Gustav Klimt was born on July 14, 1862, in Baumgarten, just outside of Vienna, Austria. His father was a gold engraver and his mother an unsuccessful opera singer. Both of his parents greatly influenced his tastes as Klimt develops a love for music that is evident in his Beethoven Frieze and painting of Schubert, and in his frequent use of gold leaf in many of his paintings. Klimt was the second of seven children in a family that was artistically inclined and they lived modestly.
At the Museum of Art and Industry, Gustav Klimt learned several techniques such as mosaics and metalworking and realized his love for decorative motifs from many eras and cultures-- like the Greek ceramics and Slavic folklores. In 1883, Gustav Klimt, his brother Ernst Klimt and their friend Franz Matsch started a company where they shared a studio and accepted numerous commissions. The trio decorated public buildings in Vienna and had their big break when working on the new Burg-Theater and later the entrance of the Kunsthistorisches Museum. At this point, Klimt was still creating largely academic paintings based on Historicism and would only later find his most defining niche.
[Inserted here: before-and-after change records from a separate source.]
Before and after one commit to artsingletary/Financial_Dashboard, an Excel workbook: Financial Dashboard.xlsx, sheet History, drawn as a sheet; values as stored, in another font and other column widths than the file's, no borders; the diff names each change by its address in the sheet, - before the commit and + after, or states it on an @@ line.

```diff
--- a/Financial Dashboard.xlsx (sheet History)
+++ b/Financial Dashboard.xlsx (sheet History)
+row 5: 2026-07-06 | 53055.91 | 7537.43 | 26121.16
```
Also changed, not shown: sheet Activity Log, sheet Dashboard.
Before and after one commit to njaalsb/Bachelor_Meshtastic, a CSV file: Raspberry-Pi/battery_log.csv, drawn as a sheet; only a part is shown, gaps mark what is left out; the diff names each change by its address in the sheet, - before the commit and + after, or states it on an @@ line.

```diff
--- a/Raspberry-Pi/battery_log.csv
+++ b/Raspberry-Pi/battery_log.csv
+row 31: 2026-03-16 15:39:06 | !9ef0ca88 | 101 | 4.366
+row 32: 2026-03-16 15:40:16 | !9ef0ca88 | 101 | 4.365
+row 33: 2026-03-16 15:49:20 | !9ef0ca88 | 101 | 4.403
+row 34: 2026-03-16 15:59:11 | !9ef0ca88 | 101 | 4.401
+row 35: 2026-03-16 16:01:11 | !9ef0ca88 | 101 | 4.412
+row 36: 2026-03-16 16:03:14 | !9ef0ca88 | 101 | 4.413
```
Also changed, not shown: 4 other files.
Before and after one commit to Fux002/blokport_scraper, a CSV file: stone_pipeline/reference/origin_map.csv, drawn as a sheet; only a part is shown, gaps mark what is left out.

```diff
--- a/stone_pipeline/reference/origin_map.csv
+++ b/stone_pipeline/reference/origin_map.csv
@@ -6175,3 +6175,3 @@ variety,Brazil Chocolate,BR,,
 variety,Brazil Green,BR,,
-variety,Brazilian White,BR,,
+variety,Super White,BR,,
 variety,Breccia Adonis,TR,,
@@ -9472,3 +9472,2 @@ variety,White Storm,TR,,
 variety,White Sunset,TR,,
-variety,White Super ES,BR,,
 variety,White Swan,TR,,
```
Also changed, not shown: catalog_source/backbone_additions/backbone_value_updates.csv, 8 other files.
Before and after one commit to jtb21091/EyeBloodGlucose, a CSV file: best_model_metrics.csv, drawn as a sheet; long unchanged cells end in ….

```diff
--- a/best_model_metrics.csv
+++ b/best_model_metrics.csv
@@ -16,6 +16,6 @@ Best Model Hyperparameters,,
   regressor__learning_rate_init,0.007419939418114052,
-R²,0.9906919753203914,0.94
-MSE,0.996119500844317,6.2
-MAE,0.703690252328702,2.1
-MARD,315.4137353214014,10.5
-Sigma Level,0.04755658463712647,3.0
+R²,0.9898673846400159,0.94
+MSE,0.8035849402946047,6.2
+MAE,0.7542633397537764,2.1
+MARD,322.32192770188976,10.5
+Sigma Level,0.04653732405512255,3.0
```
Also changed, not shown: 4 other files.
The Vienna Secession
When Klimt was asked to work on the ceilings of University of Vienna, his paintings were rejected by the university and many others that considered his work “pornographic”. However, Klimt would not separate eroticism from his aesthetics. In a break away from the conservative academic style, he became one of the forerunners of the Secession Movement which enabled contemporary artists to experiment in the new age of the Fin-de-Siecle Vienna. Klimt took on inspirations from Japanese engravings, the avant-garde, and delved into symbolism. For the next decade, he started to use a lot of gold leaf in his work. This rebellion arguably allowed Gustav Klimt to become one of the most prominent artists of the Art Nouveau.
The Golden Phase
Klimt would receive commissions to create portraits of the wives of wealthy industrialists. The subject of his paintings were mostly women portrayed as sublime and angelic creatures, or as the archetypal femme fatale, covered in gold and accentuated with mosaic-like ornamentations. Being the son of a goldsmith, gold was a shining memory of his childhood and, at the same time, a timeless material of decadence and regal seduction.
One of the most well-known pieces from his Golden Phase is the portrait of Adele Bloch-Bauer (I). It had been stolen by the Nazis and ended up in the Belvedere Museum in Vienna after the war. After an arduous and sensationalized legal battle, it was handed to the rightful heiress who donated it to where it is currently housed: the Neue Galerie in New York.
The woman is painted in soft, muted, and delicate tones; contrasted by the exuberant, sharp, geometric patterns and heavy jewellery. It conjures an image of a Byzantine goddess. Only the daintily pretty face and anxiously interlaced hands are exempt from the heavy metallization, indicative of the fear and nervousness of the bourgeoisie during the fin-de-siecle. The portrait is a zeitgeist of the turn-of-the -19th-century Vienna, when their precious Austro-Hungarian empire and its aristocratic security was crawling to a definite end.
Klimt never painted himself and famously said, “Everything there is to know about me is in my paintings”. Although he never married and had many partners, his life-long muse had been fashion designer Emilie Flöge, whom he also painted.
In 2015, Austrian photographer Inge Prader did an elaborate shoot using live models as a tribute to the artist’s golden pieces. Here are a couple of Prader’s photos followed by her inspirations from Klimt.
Contributing Author: Anika L Ahmed